Coney Island (Twin Sisters Islands)
Aerial view of Coney Island, photo courtesy of the Ohio County Public Library
Aerial view of Coney Island, taken in 1888, photo courtesy of the Ohio County Public Library
Photo of Coney Island pavilion and restaurant, facing W, undated, photo courtesy of Sandra Mauck
Photo of Coney Island pavilion, undated, photo courtesy of Sandra Mauck
Sanborn Map of Coney Island, 1906, courtesy of the Ohio County Public Library
Concept drawing of Wheeling Coney Island Park as it appeared in the Wheeling News-Register, 2 January 1905, courtesy of the Ohio County Public Library
Ribbon, dated 1905, courtesy of Ohio County Public Library
Advertisement for Coney Island in the Wheeling Intelligencer, 10 June 1905, courtesy of the Ohio County Public Library
Coney Island as it appears today, facing W, taken Jan 2017, photo courtesy of Christina Rieth
Backstory and Context
The island is located in Warwood, Wheeling's northern most neighborhood. the neighborhood is named after Henry Warwood, who founded the Warwood Tool Company in 1854 in Martins Ferry. The company was relocated to Warwood in 1907.
As early as 1795, Thomas Glenn is the first known owner of the land; he bequeathed the land to his son, William, sometime before 1795. Farmers initially settled in the region north of Wheeling for its rich, fertile soil.
Farmland in Warwood made way to industrial and residential development at the turn of the century. Foreseeing the potential of Warwood’s future, R. J. McCullagh founded the Warwood Land Company in 1903. The company sold the lots at a very low price at the time, starting at $300 each. The land was far less susceptible to floods than other parts of Wheeling, and streetcars ran between Warwood and Wheeling every 15 minutes, which became excellent selling points for prospective residents. Working-class families who came to the area sought employment at the industrial plants and built their residences, businesses, and churches nearby. Coal mines were abundant in Warwood, and an oil boom hit Warwood in 1911.
Warwood became an incorporated community on May 26, 1911, and as part of the “Wheeling Greater Movement”, Wheeling annexed the Warwood neighborhood in 1919.

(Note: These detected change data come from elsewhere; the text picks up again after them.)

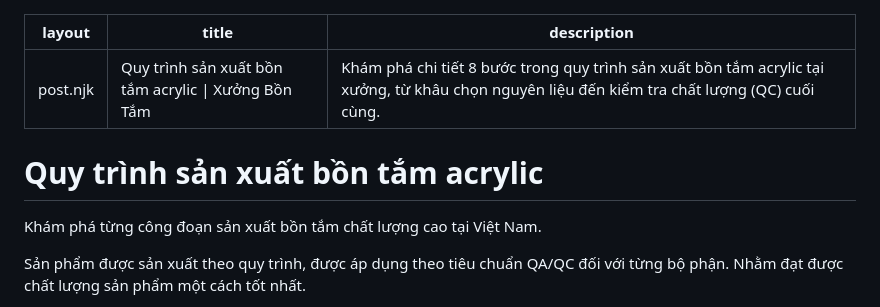
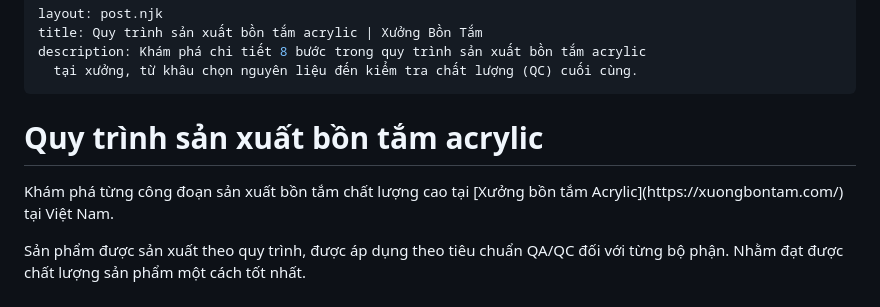
Before and after one commit to nguyenzoro-code/xuongbontam-website, a Markdown page: tin-tuc/quy-trinh-san-xuat-bon-tam-acrylic.md, the part around the change. GitHub-like rendering.

Commit message:
Update Bài viết Tin tức “quy-trinh-san-xuat-bon-tam-acrylic”

```diff
--- a/tin-tuc/quy-trinh-san-xuat-bon-tam-acrylic.md
+++ b/tin-tuc/quy-trinh-san-xuat-bon-tam-acrylic.md
@@ -1,15 +1,15 @@
 ---
 layout: post.njk
 title: Quy trình sản xuất bồn tắm acrylic | Xưởng Bồn Tắm
-description: Khám phá chi tiết 8 bước trong quy trình sản xuất bồn tắm acrylic tại xưởng, từ khâu chọn nguyên liệu đến kiểm tra chất lượng (QC) cuối cùng.
+description: Khám phá chi tiết 8 bước trong quy trình sản xuất bồn tắm acrylic
+  tại xưởng, từ khâu chọn nguyên liệu đến kiểm tra chất lượng (QC) cuối cùng.
 ---
-
 <div class="page-post">
 <main class="post-container">
     <article>
         <header class="post-header">
             <h1 class="post-title">Quy trình sản xuất bồn tắm acrylic</h1>
-            <p class="post-subtitle">Khám phá từng công đoạn sản xuất bồn tắm chất lượng cao tại Việt Nam.</p>
+            <p class="post-subtitle">Khám phá từng công đoạn sản xuất bồn tắm chất lượng cao tại [Xưởng bồn tắm Acrylic](https://xuongbontam.com/) tại Việt Nam.</p>
         </header>
         <!-- ===== SECTION GIỚI THIỆU MỚI ===== -->
         <section class="post-intro">
```
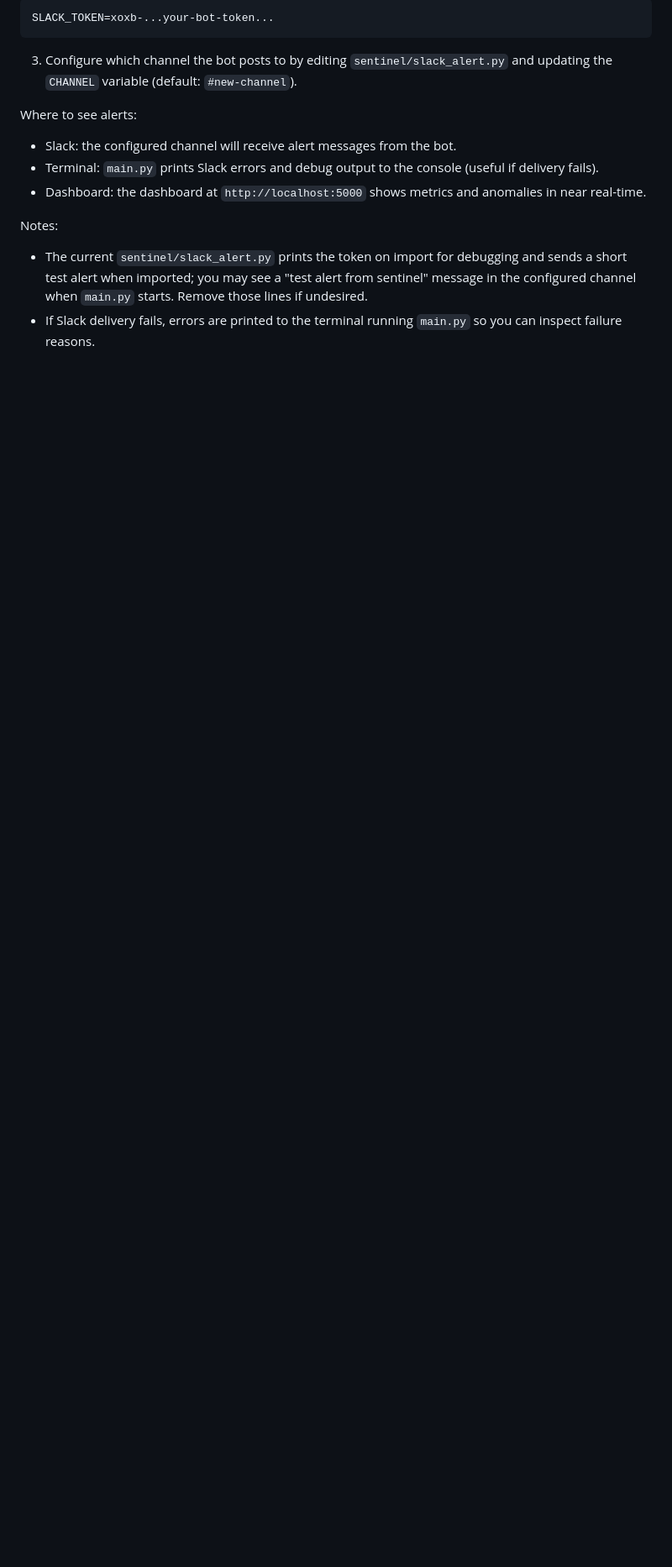
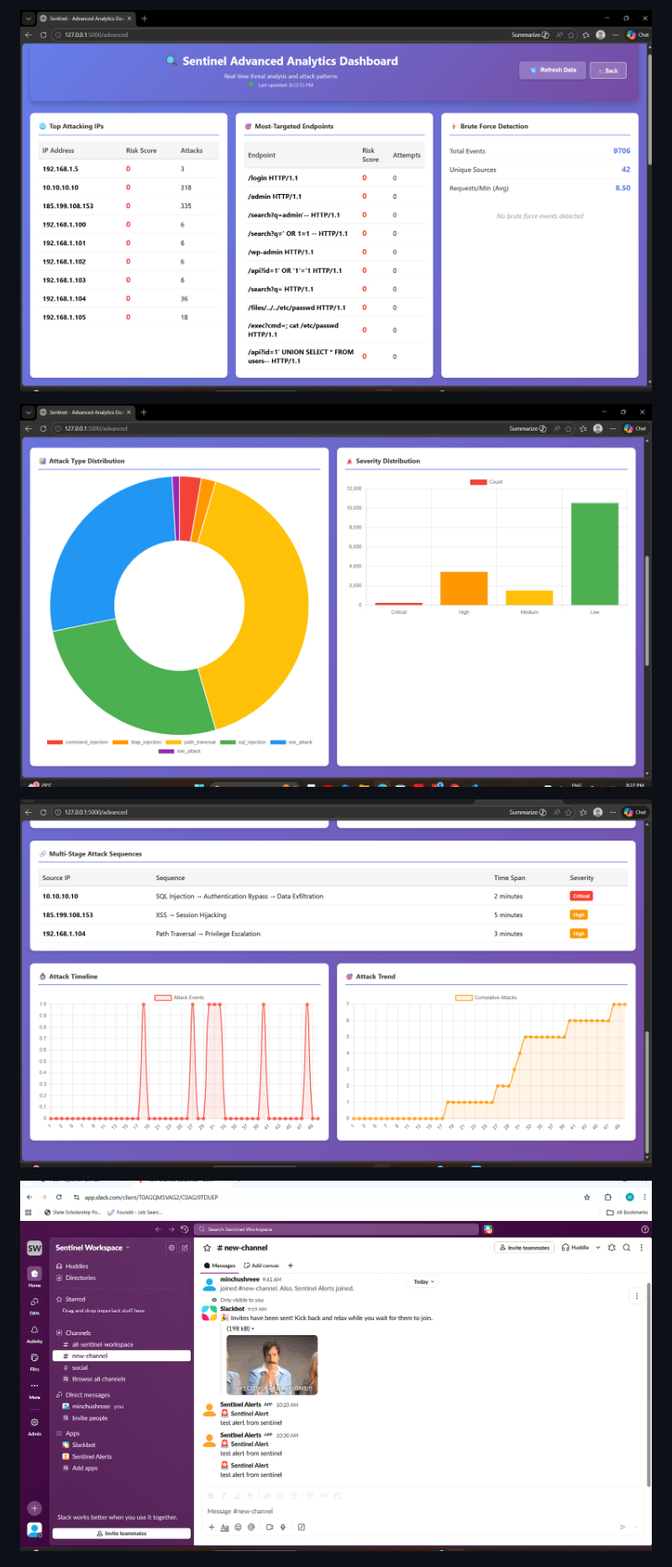
Before and after one commit to Minchushree/Sentinel-log-anomaly-detection, a Markdown page: README.md, the part around one of its changes. Shown at 84% size. GitHub-like rendering; blank space fills up the shorter version.

````diff
--- a/README.md
+++ b/README.md
@@ -92,16 +94,9 @@ Or create a `.env` file in the project root containing:
 
-```
-SLACK_TOKEN=xoxb-...your-bot-token...
-```
+![Advanced Dashboard](assets/advanced_dashboard.png)
 
-3. Configure which channel the bot posts to by editing `sentinel/slack_alert.py` and updating the `CHANNEL` variable (default: `#new-channel`).
+![Attack Distribution](assets/attack_distribution.png)
 
-Where to see alerts:
-- Slack: the configured channel will receive alert messages from the bot.
-- Terminal: `main.py` prints Slack errors and debug output to the console (useful if delivery fails).
-- Dashboard: the dashboard at `http://localhost:5000` shows metrics and anomalies in near real-time.
+![Multi-Stage Attack](assets/multistage_attack.png)
 
-Notes:
-- The current `sentinel/slack_alert.py` prints the token on import for debugging and sends a short test alert when imported; you may see a "test alert from sentinel" message in the configured channel when `main.py` starts. Remove those lines if undesired.
-- If Slack delivery fails, errors are printed to the terminal running `main.py` so you can inspect failure reasons.
+![Slack Alert](assets/slack_alert.png)
 
````
Also changed, not shown: other parts of README.md (+33 -30 lines).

Hinrichs Bissett, Mabel, & Bertha Cupp Jones. Warwood: a History, 1669-1975. Ernest St. C. Benfield: 1993.
Rieth, Christina. "Warwood: a Walking Tour of its History and Architecture". Wheeling Heritage: 2017.